>>

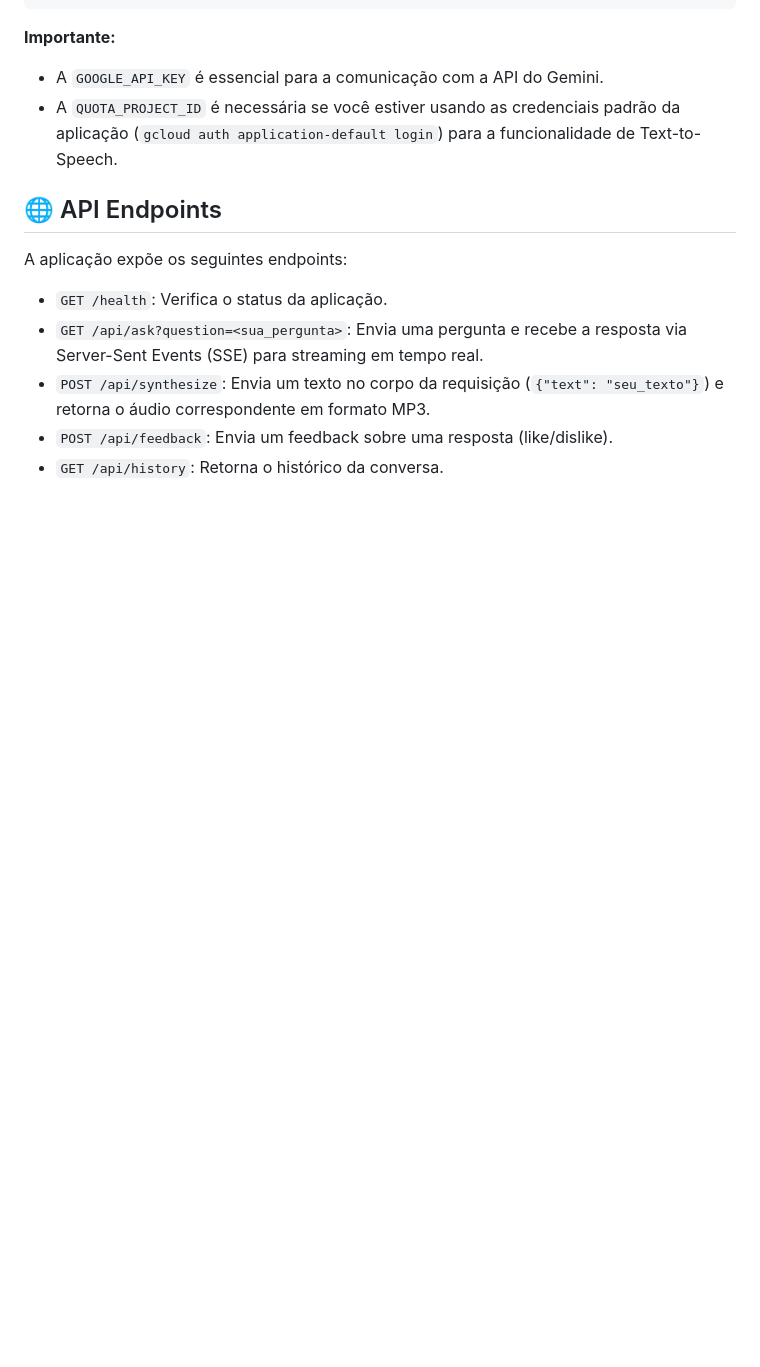
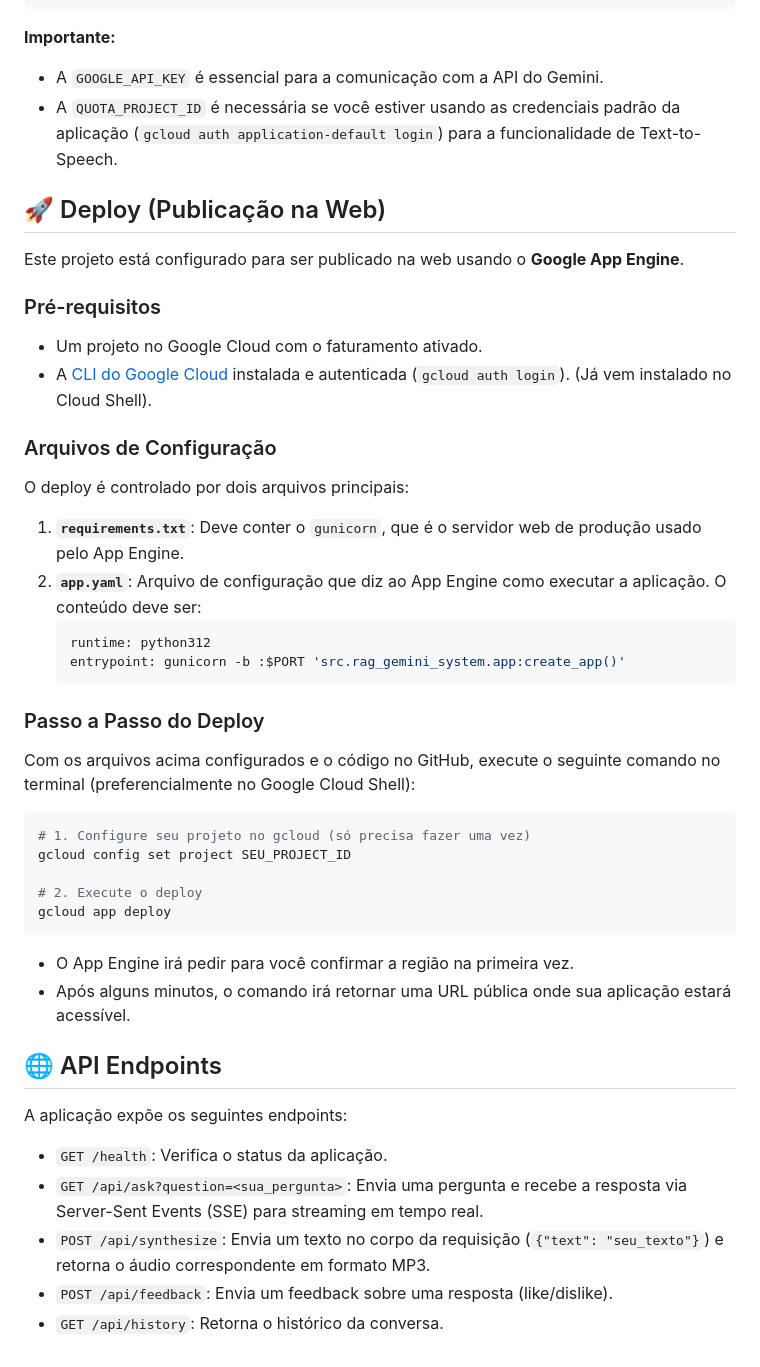
Before and after one commit to penarodrigo/TCC-ChatBot, a Markdown page: README.md, the part around the change. Rendered like a GitHub page; blank space fills up the shorter version.

Commit message:
docs: Adiciona instruções de deploy para o App Engine

````diff
--- a/README.md
+++ b/README.md
@@ -115,6 +115,37 @@ GEMINI_MODEL="gemini-2.5-flash-lite"
 - A `GOOGLE_API_KEY` é essencial para a comunicação com a API do Gemini.
 - A `QUOTA_PROJECT_ID` é necessária se você estiver usando as credenciais padrão da aplicação (`gcloud auth application-default login`) para a funcionalidade de Text-to-Speech.
 
+## 🚀 Deploy (Publicação na Web)
+
+Este projeto está configurado para ser publicado na web usando o **Google App Engine**.
+
+### Pré-requisitos
+- Um projeto no Google Cloud com o faturamento ativado.
+- A [CLI do Google Cloud](https://cloud.google.com/sdk/docs/install) instalada e autenticada (`gcloud auth login`). (Já vem instalado no Cloud Shell).
+
+### Arquivos de Configuração
+O deploy é controlado por dois arquivos principais:
+
+1.  **`requirements.txt`**: Deve conter o `gunicorn`, que é o servidor web de produção usado pelo App Engine.
+2.  **`app.yaml`**: Arquivo de configuração que diz ao App Engine como executar a aplicação. O conteúdo deve ser:
+    ```yaml
+    runtime: python312
+    entrypoint: gunicorn -b :$PORT 'src.rag_gemini_system.app:create_app()'
+    ```
+
+### Passo a Passo do Deploy
+Com os arquivos acima configurados e o código no GitHub, execute o seguinte comando no terminal (preferencialmente no Google Cloud Shell):
+
+```bash
+# 1. Configure seu projeto no gcloud (só precisa fazer uma vez)
+gcloud config set project SEU_PROJECT_ID
+
+# 2. Execute o deploy
+gcloud app deploy
+```
+- O App Engine irá pedir para você confirmar a região na primeira vez.
+- Após alguns minutos, o comando irá retornar uma URL pública onde sua aplicação estará acessível.
+
 ## 🌐 API Endpoints
 
 A aplicação expõe os seguintes endpoints:
````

<<

◆ How to complete this task
Make a copy of each line in the records above that has the word "aplicação".

◆ Result of this task
 - A `QUOTA_PROJECT_ID` é necessária se você estiver usando as credenciais padrão da aplicação (`gcloud auth application-default login`) para a funcionalidade de Text-to-Speech.
+2.  **`app.yaml`**: Arquivo de configuração que diz ao App Engine como executar a aplicação. O conteúdo deve ser:
+- Após alguns minutos, o comando irá retornar uma URL pública onde sua aplicação estará acessível.
 A aplicação expõe os seguintes endpoints:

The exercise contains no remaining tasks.